I read a lot of books. So many that I've written a blog post with tips on how to increase your reading.
I'm so grateful for books. That an author has spent years researching and writing - often very entertaining - about an interesting topic. No matter the topic, there is very likely one or several good books about it.
I keep track of my reading at Goodreads. This was my year in books 2020.
Here are (some of) the best books I've ever read, fiction and non-fiction.
Not every book makes you think and see humanity in a new way, but this one does.
David Deutsch shows that there is no upper limit for human knowledge. Humanity can know everything there is to learn. Maybe that sounds crazy, but when David explains, it's obvious.
The book is chock full of mind-blowing knowledge like that. His argument for optimism is world-class, as is the entire book.
I've written this text about the book:
💡 Infinite human knowledge is possible
I've read many books about Walt Disney, and this is the best one.
What I admire so much about him is the constant forward movement. After the success with short cartoons, the creation of Mickey Mouse and an Academy Award, he used that money to pioneer a feature-length animated movie, Snow White. A successful movie studio was not enough, and so he created Disneyland and Walt Disney World. When he died his new plan included a whole new city.
The Wisdom of Crowds is my number one book of all time.
James Surowiecki shows the genius of crowds (under the right prerequisites) and gives a powerful argument why democracy is better than "expert rule."
The wisdom of crowds shows why humanity is so successful. We are a giant crowd, and the more people that think independently the better the outcome is.
I've written two texts based on this book:
🌐 Wikipedia should not work, but does so thanks to our collective intelligence
🧠 Our collective intelligence shows why the future is bright
Herman Wouk's two books about "Pug" Henry and his family during World War II is storytelling at its absolute best. Many different aspects, exciting and terrifying throughout and the most entertaining history lesson about the war you'll ever read.
The only downside is that it ends, and you'll be left with a feeling of sadness because you will not be allowed to keep following the lives of the Henry family. But also a great joy of having witnessed storytelling perfection.
Ken Follet's Kingsbridge series is amazingly good. When you describe it to people they look at you strangely:
"It's a story about some people building a cathedral in England in the 12th century."
Except for the constantly thrilling story, it is interesting to think - and learn - about how hard life was back then, and how much progress we've made since.

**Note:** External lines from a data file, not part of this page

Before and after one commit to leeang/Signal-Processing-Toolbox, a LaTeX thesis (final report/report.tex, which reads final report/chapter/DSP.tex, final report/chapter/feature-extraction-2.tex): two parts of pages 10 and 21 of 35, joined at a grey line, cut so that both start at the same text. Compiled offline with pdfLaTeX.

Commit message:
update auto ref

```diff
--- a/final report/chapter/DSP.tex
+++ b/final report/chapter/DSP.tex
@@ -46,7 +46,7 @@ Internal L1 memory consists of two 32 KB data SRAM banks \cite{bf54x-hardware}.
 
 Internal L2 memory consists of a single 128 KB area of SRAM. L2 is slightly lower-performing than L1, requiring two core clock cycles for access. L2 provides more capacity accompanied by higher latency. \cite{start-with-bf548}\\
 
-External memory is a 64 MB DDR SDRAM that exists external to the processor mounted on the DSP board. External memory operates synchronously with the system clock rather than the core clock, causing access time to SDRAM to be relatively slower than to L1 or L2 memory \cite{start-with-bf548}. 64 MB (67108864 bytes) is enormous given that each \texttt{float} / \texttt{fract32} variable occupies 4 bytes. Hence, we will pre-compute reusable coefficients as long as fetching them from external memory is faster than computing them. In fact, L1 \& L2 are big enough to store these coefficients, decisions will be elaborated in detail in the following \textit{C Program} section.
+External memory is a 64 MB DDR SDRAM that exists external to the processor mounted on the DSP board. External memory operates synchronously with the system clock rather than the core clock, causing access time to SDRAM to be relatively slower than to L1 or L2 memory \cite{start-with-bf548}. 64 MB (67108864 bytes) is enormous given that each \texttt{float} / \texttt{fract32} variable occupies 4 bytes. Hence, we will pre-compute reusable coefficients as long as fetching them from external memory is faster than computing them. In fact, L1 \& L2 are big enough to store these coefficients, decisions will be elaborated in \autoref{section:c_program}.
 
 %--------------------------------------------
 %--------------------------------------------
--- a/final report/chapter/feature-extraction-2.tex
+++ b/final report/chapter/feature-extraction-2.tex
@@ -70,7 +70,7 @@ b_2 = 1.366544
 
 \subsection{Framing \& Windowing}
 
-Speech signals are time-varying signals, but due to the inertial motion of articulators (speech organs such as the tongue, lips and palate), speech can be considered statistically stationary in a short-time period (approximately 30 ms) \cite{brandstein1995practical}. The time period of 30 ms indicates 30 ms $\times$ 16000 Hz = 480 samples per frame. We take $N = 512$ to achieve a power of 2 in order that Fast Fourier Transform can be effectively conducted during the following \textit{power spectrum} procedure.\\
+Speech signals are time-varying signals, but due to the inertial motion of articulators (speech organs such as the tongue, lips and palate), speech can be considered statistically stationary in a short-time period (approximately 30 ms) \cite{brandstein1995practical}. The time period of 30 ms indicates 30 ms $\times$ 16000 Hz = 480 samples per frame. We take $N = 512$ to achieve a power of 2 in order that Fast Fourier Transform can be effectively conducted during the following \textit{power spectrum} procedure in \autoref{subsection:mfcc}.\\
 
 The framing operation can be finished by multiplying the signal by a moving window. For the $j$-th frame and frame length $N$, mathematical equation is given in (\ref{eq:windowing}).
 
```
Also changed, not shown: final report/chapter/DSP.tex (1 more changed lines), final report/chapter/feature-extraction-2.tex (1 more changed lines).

The Evening and the Morning is the fourth and best book, set at the turn of the millennium about 150 years before the first book, The Pillars of the Earth. You can start either with Pillars or Evening, but start reading this series you should.
Ingen bok har varit viktigare för mig än Per Ahlmarks Det öppna såret. Boken gjorde ett sådant intryck på mig att jag format mitt livs mission utifrån den.
Ahlmark visade hur överlägset demokrati är, och hur fruktansvärt hemskt och mordiskt diktatur är. Jag har redan innan förstått att demokrati är bättre än diktatur, men Ahlmark visar det med en tydlighet som träffade mig rätt i solar plexus.
Det finns inget vidare för mänskligheten än att alla människor får leva i demokrati. Inte bara för att det är moraliskt rätt, utan för att en sådan värld kommer innehålla dramatiskt mycket mindre lidande, ingen svält, ingen fattigdom och fred kommer råda överallt.